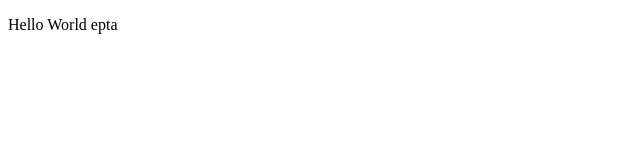
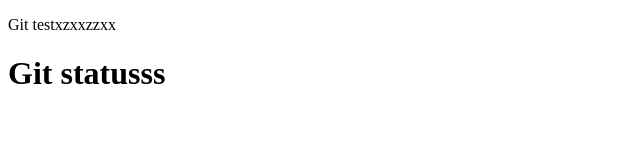
Before and after one commit to dimadima246/project123, a plain HTML site: page sass/index.html in a window 1280 px wide. Shown: the whole page, without its empty margins (0-640 px from the left). Drawn offline with Linux system fonts and the light colour scheme.

Commit message:
new_project2

```diff
--- a/sass/index.html
+++ b/sass/index.html
@@ -8,7 +8,8 @@
 </head>
 <body>
 
-    <p onclick="">Hello World epta</p>
+    <p onclick="">Git testxzxxzzxx</p>
+    <h1>Git statusss</h1>
 
     <!-- <script>
         alert(1);
```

────────

◆ **TASK DETAILS**
In the answer, the data should reappear exactly, with no pictures.

◆ **TASK ANSWER**
Before and after one commit to dimadima246/project123, a plain HTML site: page sass/index.html in a window 1280 px wide. Shown: the whole page, without its empty margins (0-640 px from the left). Drawn offline with Linux system fonts and the light colour scheme.

Commit message:
new_project2

```diff
--- a/sass/index.html
+++ b/sass/index.html
@@ -8,7 +8,8 @@
 </head>
 <body>
 
-    <p onclick="">Hello World epta</p>
+    <p onclick="">Git testxzxxzzxx</p>
+    <h1>Git statusss</h1>
 
     <!-- <script>
         alert(1);
```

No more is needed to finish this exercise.